What is needed: A single number is expected: the count of lines below where the word "AMGN" occurs.

Material for this task:

== Segment start ==

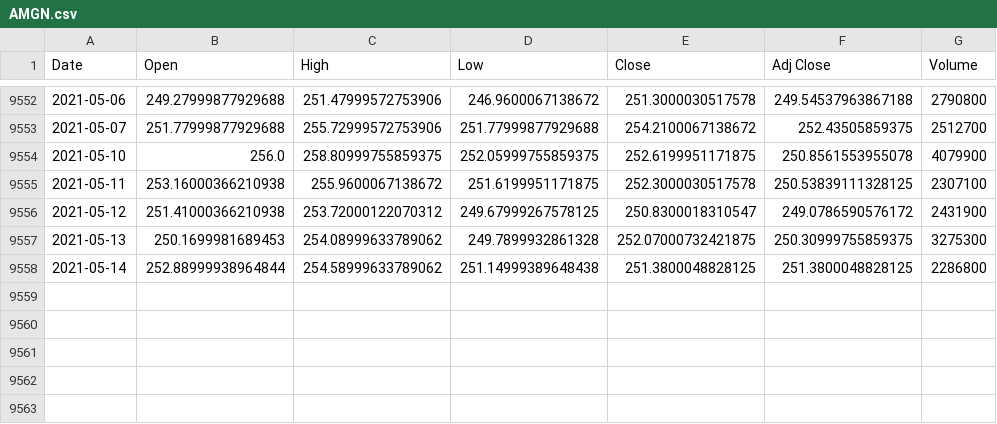
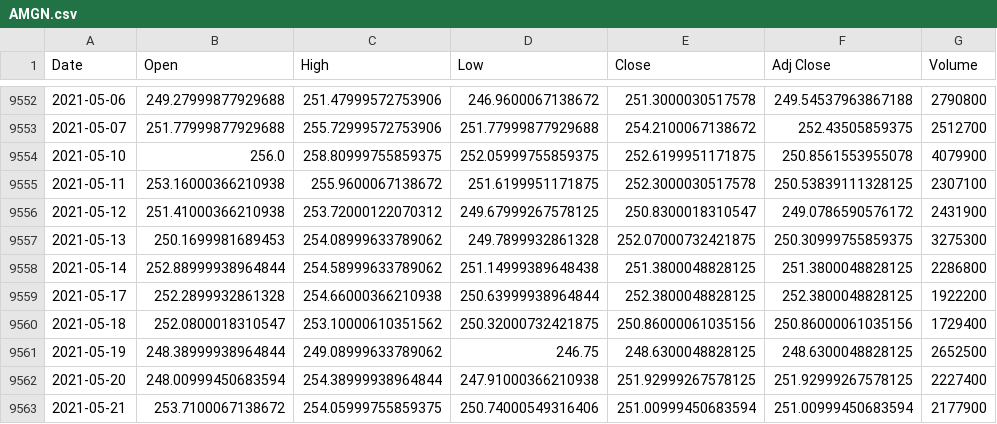
Before and after one commit to SanyueHan/COMP3027J-Data-Mining-Machine-Learning, a CSV file: Assignments/Assignment_2/data/raw/AMGN.csv, drawn as a sheet; only a part is shown, gaps mark what is left out; the diff names each change by its address in the sheet, - before the commit and + after, or states it on an @@ line.

```diff
--- a/Assignments/Assignment_2/data/raw/AMGN.csv
+++ b/Assignments/Assignment_2/data/raw/AMGN.csv
+row 9559: 2021-05-17 | 252.2899932861328 | 254.66000366210938 | 250.63999938964844 | 252.3800048828125 | 252.3800048828125 | 1922200
+row 9560: 2021-05-18 | 252.0800018310547 | 253.10000610351562 | 250.32000732421875 | 250.86000061035156 | 250.86000061035156 | 1729400
+row 9561: 2021-05-19 | 248.38999938964844 | 249.08999633789062 | 246.75 | 248.6300048828125 | 248.6300048828125 | 2652500
+row 9562: 2021-05-20 | 248.00999450683594 | 254.38999938964844 | 247.91000366210938 | 251.92999267578125 | 251.92999267578125 | 2227400
+row 9563: 2021-05-21 | 253.7100067138672 | 254.05999755859375 | 250.74000549316406 | 251.00999450683594 | 251.00999450683594 | 2177900
```
Also changed, not shown: Assignments/Assignment_2/data/raw/ABBV.csv, Assignments/Assignment_2/data/raw/COF.csv, 47 other files.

== Segment end ==

Solution to the problem: 3